_Web document revisions_
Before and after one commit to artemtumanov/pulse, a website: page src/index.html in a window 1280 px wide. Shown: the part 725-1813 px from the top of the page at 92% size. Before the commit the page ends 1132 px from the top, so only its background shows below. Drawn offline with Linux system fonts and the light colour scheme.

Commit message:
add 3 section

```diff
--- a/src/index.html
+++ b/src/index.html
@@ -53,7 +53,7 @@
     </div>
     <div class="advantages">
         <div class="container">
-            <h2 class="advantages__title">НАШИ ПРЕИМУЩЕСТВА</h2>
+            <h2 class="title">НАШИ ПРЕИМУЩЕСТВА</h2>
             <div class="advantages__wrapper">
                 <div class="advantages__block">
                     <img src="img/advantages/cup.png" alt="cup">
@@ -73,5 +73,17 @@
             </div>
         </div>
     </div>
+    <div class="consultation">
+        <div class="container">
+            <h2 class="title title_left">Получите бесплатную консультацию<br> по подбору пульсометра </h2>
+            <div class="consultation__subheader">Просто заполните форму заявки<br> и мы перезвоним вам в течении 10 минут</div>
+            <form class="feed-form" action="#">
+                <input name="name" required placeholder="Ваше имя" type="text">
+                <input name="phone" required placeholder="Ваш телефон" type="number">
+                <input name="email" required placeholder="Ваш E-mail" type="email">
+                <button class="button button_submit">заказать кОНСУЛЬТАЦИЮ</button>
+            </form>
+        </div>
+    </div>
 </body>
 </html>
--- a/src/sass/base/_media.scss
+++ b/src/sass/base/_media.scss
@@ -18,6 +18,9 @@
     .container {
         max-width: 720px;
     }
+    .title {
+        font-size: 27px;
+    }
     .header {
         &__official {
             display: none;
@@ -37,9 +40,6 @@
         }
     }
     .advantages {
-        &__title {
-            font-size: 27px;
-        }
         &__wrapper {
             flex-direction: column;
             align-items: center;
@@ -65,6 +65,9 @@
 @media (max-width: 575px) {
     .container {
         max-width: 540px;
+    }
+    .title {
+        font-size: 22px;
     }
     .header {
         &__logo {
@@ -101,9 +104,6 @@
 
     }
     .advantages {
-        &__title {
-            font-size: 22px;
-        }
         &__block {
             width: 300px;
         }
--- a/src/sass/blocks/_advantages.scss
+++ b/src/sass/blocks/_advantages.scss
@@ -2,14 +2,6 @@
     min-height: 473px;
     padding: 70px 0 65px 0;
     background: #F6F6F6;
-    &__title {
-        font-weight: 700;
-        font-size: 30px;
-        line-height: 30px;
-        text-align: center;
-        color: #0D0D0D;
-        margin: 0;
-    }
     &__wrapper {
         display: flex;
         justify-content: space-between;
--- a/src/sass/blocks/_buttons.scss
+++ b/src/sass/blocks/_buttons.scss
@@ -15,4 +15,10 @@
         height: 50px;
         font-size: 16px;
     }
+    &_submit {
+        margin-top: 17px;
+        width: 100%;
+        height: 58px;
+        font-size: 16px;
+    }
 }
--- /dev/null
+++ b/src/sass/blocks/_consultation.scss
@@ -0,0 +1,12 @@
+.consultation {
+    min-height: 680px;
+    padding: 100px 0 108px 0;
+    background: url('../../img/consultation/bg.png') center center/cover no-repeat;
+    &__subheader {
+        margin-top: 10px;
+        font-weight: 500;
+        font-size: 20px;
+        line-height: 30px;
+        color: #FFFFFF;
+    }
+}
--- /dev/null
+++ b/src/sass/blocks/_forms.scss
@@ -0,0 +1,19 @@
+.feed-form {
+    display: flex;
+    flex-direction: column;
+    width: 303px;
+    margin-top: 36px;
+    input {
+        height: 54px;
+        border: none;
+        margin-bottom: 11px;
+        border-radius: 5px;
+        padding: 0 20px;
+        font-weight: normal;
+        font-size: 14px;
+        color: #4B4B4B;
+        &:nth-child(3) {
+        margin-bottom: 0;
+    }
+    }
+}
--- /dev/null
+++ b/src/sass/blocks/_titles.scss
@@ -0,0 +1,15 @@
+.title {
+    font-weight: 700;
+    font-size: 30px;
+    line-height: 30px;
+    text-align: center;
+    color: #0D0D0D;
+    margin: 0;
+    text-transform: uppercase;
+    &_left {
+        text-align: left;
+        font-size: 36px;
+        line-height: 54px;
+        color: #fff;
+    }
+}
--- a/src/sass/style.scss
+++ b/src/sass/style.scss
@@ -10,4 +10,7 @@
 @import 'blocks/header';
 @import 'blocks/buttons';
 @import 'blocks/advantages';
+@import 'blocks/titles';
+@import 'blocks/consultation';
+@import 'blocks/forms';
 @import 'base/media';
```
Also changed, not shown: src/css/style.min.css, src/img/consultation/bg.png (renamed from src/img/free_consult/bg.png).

_Exercise prompt_
Copy each line of the records above that carries the word "direction".

_Task output_
             flex-direction: column;
+    flex-direction: column;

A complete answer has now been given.